Listing of September 1996 Reviews

Comm Pioneer Evolves into 32-Bit Pro

By Paul E. Schindler Jr.

Good news: Crosstalk, that venerable old asynch comm program, is still around. Better news: It's now 32-bit-faster, easier to use and even more feature-laden.

Crosstalk pioneered many of the comm features we take for granted, such as automatic scripting and flexible telephone directories. Some of its advantages, such as a huge list of supported modem types, are superfluous, given Windows 95 and Microsoft's Telephony API.

But Crosstalk inter.comm Suite 3.0, Attachmate's 32-bit upgrade, is worth the wait. It preserves users' investments in system, host and bulletin board profiles while offering expected Win95 enhancements. Besides asynch, Attachmate includes a full version of Netscape 2.0 and a TCP/IP stack, ftp and Internet mail software. A new 16-bit Windows version offers incremental enhancements.

Unlike many of its 16-bit brethren, 32-bit Crosstalk installed smoothly. It recognized the existence of a previous Crosstalk and let me choose how to handle ambiguities rather than making assumptions. It had trouble with references to the ancient Vidtex terminal type, but there are enough Vidtex users that AttachMate will add support in an interim release, 3.01, that should be on the shelves by the time you read this.

Crosstalk directly supports modem types or uses Windows 95's built-in support. It excels at terminal emulation and offers customizable file transfer via the likes of Xmodem, Ymodem and Zmodem.Crosstalk's CASL scripting language is easy to use, intuitive, and comes with an autorecord button. You can quickly and easily create custom buttons for frequently used keystroke combinations, which I find to be a much better option than the usual function key or menu method. Crosstalk has prebuilt button bars for popular services such as MCI Mail, Official Airline Guide, Dialog and CompuServe.

My only real complaints about the new version are two small, irritating old features.

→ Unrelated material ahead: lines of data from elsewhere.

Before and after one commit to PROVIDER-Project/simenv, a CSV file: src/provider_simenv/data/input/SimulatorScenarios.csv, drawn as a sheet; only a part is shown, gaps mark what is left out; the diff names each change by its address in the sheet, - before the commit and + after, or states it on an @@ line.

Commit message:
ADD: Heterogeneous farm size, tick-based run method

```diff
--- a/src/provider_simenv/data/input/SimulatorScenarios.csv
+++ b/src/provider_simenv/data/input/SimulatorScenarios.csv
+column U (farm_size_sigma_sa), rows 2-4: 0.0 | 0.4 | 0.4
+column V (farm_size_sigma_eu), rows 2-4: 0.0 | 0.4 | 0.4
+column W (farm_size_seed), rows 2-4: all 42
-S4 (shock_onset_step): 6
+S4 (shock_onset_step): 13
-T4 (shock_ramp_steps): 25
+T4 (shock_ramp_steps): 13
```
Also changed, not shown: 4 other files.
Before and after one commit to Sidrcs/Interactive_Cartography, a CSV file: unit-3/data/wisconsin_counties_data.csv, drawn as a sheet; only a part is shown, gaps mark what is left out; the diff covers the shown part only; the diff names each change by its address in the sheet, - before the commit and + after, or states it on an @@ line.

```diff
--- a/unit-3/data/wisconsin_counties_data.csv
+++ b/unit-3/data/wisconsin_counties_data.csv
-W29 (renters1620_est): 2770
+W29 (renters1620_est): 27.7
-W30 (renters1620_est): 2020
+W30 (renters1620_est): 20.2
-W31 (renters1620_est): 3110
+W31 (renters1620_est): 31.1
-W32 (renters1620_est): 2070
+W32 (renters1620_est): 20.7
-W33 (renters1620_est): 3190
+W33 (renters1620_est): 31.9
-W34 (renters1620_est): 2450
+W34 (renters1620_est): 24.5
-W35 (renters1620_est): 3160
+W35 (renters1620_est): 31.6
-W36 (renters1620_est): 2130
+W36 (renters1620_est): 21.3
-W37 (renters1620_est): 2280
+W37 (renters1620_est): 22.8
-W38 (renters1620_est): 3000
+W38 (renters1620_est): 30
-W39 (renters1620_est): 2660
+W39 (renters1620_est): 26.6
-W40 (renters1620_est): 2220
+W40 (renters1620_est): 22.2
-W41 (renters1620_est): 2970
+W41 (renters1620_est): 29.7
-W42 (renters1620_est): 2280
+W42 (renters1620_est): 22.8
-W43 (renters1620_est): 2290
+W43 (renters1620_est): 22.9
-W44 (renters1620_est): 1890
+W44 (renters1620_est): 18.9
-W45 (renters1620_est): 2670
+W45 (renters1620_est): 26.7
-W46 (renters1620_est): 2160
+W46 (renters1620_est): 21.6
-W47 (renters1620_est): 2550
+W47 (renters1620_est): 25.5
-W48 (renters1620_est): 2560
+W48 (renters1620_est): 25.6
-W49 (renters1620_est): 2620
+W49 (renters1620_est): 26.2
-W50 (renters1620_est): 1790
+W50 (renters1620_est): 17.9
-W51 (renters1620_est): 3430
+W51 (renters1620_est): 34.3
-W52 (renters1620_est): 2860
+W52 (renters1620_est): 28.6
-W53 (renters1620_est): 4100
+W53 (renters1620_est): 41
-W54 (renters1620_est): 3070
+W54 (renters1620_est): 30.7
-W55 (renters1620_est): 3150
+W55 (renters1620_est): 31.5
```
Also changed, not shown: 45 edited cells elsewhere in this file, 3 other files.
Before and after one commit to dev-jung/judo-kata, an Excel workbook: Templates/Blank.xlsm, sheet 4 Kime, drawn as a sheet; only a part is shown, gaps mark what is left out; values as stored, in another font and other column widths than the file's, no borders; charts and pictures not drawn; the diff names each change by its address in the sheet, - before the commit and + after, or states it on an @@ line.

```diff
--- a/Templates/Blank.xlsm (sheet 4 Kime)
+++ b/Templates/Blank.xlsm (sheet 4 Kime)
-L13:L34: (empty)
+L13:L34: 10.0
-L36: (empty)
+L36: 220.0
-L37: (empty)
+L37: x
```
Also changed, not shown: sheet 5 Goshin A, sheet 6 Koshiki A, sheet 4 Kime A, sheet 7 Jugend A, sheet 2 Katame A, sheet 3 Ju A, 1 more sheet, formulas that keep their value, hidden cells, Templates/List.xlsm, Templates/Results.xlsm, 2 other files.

Despite that fact that Control+C and Control+V are keyboard standards for copy and paste, Crosstalk uses Control+Ins and Shift+Ins. You can't edit session settings until phone book entries are complete.

But its faults are minor and its benefits major. Crosstalk is an excellent choice.

--Info File--
Crosstalk inter.comm Suite 3.0
Price: $179
Pros: Easy; fast; flexible
Cons: Old keyboard shortcuts
Platforms: Windows 95, 3.1x
Disk Space: 20MB
Attachmate Corp.
800-426-6283, 206-644-4010
WinMag Box Score: 4.5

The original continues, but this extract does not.